By Sarah Mac Donald - 02 September, 2013
Primate concerned by under-valuing of the stability and commitment within marriage.
The Primate of All Ireland has warned of a “crisis in the vocation of parenting” which is resulting in the fragmentation of traditional family bonds.
Speaking on Sunday in the Basilica of St Gotthard in Lamspringe in the German Diocese of Hildesheim, Cardinal Sean Brady expressed concern at the under-valuing of the stability and commitment in marriage by political and cultural elements.
These presented “unprecedented challenges to the family as the first agent of evangelisation”, he warned and added that the “committed marriage between a woman and a man” was an “essential part of the transformation and purification of our culture.”
In his homily, which he preached to commemorate the life and ministry of St Oliver Plunkett, patron saint of the Archdiocese of Armagh, the Cardinal said the witness of St Oliver called the faithful to “a renewed appreciation of the need to support stable, committed marriage between a woman and a man.”
He explained that he was in Lamspringe to take part in the annual celebrations in honour of his martyred predecessor.
“It is to the glory and praise of the people of this diocese of Hildesheim and to the monks of Lamspringe in particular, that the mortal remains of St Oliver found, for 200 years, a resting place in the shrine in the Church of Sts Hadrian and Dionysius”, he explained.

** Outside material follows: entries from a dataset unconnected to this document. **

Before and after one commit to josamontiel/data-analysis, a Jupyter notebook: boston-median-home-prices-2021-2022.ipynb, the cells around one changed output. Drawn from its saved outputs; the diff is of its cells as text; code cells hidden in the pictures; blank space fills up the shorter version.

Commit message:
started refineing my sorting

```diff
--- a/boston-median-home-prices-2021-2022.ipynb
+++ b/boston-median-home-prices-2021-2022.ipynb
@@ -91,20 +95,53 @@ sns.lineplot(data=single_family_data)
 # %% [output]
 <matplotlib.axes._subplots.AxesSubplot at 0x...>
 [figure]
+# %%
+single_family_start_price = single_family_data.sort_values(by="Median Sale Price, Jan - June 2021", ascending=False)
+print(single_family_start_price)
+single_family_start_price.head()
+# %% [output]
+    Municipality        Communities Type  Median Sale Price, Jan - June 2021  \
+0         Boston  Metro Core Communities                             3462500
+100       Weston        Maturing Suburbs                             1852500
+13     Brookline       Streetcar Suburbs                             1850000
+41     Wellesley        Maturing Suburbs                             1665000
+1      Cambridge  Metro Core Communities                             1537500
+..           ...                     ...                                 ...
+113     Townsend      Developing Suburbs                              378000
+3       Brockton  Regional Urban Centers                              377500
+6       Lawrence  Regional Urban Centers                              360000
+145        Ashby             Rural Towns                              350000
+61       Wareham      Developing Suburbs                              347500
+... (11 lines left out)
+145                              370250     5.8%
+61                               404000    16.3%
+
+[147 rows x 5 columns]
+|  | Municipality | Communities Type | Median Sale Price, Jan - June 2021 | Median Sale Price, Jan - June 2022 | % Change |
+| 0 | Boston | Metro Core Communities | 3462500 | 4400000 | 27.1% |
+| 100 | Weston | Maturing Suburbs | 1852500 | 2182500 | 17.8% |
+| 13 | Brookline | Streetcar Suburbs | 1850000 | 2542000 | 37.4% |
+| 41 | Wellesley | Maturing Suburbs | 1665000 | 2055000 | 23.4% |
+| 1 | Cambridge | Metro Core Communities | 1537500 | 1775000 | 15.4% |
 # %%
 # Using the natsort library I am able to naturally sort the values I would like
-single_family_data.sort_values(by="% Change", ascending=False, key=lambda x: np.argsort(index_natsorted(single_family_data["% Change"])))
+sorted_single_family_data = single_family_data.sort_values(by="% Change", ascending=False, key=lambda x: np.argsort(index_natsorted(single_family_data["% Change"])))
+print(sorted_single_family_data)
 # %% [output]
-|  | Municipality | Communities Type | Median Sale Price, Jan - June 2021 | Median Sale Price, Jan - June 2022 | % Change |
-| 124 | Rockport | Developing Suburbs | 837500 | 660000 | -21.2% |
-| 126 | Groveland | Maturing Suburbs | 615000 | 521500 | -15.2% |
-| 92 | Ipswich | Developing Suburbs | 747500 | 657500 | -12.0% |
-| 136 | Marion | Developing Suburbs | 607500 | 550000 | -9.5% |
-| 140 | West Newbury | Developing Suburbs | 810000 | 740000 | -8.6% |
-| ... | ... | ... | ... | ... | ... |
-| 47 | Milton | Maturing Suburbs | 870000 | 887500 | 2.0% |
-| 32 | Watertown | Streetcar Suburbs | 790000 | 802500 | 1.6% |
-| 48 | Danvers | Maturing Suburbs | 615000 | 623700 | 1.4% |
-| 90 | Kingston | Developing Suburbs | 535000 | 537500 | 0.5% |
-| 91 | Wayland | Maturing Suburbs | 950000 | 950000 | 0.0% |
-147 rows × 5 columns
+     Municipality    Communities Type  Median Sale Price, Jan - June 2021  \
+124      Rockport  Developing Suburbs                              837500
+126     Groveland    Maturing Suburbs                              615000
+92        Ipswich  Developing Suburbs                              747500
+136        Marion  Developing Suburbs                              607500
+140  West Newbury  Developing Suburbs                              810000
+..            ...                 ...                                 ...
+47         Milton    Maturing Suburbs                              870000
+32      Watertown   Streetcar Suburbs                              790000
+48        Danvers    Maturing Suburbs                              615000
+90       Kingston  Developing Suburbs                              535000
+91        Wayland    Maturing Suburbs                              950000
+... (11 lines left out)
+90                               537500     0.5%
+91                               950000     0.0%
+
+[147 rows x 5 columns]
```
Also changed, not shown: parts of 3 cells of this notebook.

Recalling the link between the Benedictines in Lamspringe and Downside in Yorkshire, Cardinal Brady explained that one of the monks St Oliver had met in Newgate prison was Dom Maurus Corker.
St Oliver was accused of treason and plotting an invasion of Ireland to overthrow the King. He was convicted, sentenced to death and executed at Tyburn on 1 July 1681, the last person to be executed for his faith in England. His remains were buried in a nearby churchyard.
Dom Corker was not executed but eventually released from prison. He immediately set about exhuming the remains of Oliver Plunkett and transported them to Lamspringe for burial in a shrine in the ancient Church of Sts Hadrian and Dionysius – which was the Abbey Church at the time.
“It is to the eternal glory of Dom, later Abbot Corker, that he carried out this corporal work of mercy for his deceased friend. It is to the eternal glory of the community that they welcomed the move and that they built the beautiful shrine. It is to the glory of the citizens of Lamspringe that they welcomed and buried the remains of Archbishop Plunkett at a time when he was neither Blessed nor Saint,” Cardinal Brady told his German congregation.
“As an Irishman and as the present Archbishop of Armagh, I am grateful to all of you for all you do to keep alive the memory and spirit of my fellow Irishman and heroic martyr for the faith, St Oliver Plunkett,” he said.
The Primate also recalled a saying of St Oliver’s: “This is the time for doing good. We must follow the example of sailors at sea. When the wind is favourable, they unfurl their canvas and skim swiftly across the ocean under full sail”.
He explained that there was an obvious allusion in this to the Holy Spirit as the breath of God and to the current challenge before the Barque of Peter, the Church.
“In the modern world it is a time for doing good. Pope Francis reminds us of the importance of authentic witnesses to the reality and transforming power of Christ’s love in the ordinary, everyday moments and encounters of life. In this we will be well served by looking to the life and example of St Oliver Plunkett,” he said.